The annual 2011 statistics have not been released by the state yet. For the first six months of the year, there were 37 oxycodone deaths in the Sarasota district, and seven in Charlotte.
Because the state imposed new “pill mill” legislation, those numbers are expected to drop for 2012.
“I’m sure physicians also are very cautious these days to write a prescription,” said Dr. Riazul Imami, the medical examiner for Charlotte County.
Due to stronger laws, addicts are finding it more difficult to obtain prescription drugs.

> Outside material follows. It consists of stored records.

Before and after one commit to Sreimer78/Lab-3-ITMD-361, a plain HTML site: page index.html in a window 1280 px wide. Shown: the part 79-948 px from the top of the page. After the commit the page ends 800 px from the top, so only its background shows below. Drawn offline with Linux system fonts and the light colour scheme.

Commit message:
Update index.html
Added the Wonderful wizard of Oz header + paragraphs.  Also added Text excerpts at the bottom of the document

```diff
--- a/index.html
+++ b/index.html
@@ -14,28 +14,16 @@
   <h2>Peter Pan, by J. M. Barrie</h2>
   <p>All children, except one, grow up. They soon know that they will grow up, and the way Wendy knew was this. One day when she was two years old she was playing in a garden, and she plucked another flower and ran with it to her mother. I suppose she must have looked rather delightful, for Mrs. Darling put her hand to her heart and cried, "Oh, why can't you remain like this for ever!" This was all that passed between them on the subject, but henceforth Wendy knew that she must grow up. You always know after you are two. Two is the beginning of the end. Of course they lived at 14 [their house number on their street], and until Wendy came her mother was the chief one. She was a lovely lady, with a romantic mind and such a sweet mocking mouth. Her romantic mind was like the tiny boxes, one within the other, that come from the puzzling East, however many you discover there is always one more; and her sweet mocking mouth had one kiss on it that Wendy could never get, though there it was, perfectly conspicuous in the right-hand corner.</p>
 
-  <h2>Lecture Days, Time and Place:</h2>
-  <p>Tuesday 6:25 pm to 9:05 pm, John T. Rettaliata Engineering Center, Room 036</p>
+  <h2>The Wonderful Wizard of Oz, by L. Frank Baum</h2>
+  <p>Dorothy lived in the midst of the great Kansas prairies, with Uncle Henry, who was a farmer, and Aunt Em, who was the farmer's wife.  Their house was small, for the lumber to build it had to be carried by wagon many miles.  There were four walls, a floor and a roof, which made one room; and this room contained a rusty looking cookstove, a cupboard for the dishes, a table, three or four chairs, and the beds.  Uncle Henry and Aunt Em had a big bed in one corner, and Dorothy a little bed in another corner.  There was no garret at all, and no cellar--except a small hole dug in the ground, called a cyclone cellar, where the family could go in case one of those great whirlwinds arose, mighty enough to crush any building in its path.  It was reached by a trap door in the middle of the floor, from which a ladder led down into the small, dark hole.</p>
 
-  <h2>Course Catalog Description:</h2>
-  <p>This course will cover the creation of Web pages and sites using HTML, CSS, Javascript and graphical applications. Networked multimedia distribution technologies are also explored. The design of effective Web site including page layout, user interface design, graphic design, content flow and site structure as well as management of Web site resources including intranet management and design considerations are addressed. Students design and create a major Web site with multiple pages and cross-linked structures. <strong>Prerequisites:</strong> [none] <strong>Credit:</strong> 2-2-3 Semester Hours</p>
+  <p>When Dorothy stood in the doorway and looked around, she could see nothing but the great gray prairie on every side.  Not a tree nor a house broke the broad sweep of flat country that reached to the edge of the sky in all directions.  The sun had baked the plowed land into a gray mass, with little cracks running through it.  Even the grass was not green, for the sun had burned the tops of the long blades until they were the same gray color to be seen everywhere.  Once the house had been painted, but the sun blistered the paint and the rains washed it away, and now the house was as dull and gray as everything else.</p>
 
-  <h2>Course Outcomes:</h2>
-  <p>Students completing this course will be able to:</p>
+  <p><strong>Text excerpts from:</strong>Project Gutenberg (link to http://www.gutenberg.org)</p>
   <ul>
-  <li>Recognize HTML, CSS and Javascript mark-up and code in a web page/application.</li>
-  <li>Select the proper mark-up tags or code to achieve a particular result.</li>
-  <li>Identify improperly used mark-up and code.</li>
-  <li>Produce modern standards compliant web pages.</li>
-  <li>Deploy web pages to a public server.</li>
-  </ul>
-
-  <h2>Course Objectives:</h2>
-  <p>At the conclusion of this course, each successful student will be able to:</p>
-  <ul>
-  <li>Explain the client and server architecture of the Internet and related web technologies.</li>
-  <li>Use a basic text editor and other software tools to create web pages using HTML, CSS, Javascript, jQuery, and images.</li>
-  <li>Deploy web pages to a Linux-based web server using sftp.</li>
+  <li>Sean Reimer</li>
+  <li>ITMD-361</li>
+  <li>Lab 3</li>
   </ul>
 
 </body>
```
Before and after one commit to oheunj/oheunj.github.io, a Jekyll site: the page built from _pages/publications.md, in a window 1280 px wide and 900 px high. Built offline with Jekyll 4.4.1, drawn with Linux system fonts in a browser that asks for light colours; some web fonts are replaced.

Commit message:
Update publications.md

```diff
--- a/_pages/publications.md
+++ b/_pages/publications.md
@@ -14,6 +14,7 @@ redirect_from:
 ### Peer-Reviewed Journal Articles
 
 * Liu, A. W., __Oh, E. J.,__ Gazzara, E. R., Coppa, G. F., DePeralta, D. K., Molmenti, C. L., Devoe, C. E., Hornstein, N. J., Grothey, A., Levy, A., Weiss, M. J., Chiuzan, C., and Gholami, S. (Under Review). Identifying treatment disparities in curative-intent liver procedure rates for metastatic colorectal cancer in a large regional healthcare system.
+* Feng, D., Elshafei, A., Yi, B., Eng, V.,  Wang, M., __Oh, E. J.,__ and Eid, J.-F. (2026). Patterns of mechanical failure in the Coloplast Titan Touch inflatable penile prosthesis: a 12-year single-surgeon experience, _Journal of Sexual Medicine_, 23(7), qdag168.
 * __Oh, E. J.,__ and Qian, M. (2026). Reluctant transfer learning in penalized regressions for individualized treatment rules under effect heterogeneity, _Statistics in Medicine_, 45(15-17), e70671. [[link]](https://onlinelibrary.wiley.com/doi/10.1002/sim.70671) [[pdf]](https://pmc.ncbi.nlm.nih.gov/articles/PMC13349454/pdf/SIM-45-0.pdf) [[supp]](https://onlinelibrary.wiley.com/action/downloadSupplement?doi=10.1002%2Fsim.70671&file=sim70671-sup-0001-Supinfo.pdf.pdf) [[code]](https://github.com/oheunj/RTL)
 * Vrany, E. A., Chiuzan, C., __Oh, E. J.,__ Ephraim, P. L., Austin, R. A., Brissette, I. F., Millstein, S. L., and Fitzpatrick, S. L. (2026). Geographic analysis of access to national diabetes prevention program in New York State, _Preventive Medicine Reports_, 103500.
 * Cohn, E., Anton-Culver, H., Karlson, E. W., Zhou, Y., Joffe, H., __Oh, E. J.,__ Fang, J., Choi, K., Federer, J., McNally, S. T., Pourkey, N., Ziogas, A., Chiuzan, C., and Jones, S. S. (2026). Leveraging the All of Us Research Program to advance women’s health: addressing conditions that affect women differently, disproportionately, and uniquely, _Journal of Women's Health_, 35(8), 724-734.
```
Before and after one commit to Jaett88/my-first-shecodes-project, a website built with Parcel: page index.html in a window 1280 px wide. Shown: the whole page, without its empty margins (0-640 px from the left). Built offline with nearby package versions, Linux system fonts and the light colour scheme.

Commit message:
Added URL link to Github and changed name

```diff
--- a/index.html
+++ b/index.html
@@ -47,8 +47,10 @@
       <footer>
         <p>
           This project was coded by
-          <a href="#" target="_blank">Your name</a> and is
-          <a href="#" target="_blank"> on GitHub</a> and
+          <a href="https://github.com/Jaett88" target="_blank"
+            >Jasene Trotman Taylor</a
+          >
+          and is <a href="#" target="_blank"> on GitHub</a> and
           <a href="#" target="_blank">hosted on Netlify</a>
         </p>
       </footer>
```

The pills now are fairly expensive as well.
That has some prescription drug abusers turning to heroin — and officials are beginning to see that trend starting in Southwest Florida.
Officials at Charlotte Behavioral Health Care are starting to see the “tip of the iceberg right now,” said Dave Thompson, program manager of substance abuse and court services for the facility.
“Heroin is real cheap now,” Thompson said.
Pockets of heroin overdoses and reports of increased usage are surfacing in various American communities.
In Duluth, Minn., law enforcement responded to five reported overdoses in one weekend in July. One of the five died, according to the Northlands NewsCenter.
In Clark County, Nev., home of Las Vegas, officials reported 33 heroin overdoses in 2011. Only 13 people overdosed on heroin in 2009 and 2010 combined, according to the Las Vegas Review-Journal.
In Marion County, Ind., officials reported a 21 percent increase in use from 2010 to 2011.
One treatment center in that county reported a 300 percent increase in patients being addicted to heroin in just the last three months, according to the television station WISH.
“That hasn’t really hit us yet,” said Dr. Katina Matthews-Ferrari, chief medical officer for Charlotte Behavioral Health Care.
The first fatal heroin overdose hasn’t occurred yet — as of the first six months of this year — in Charlotte County, but Imami won’t be surprised to see one.
“It’s a concern for us too,” he said.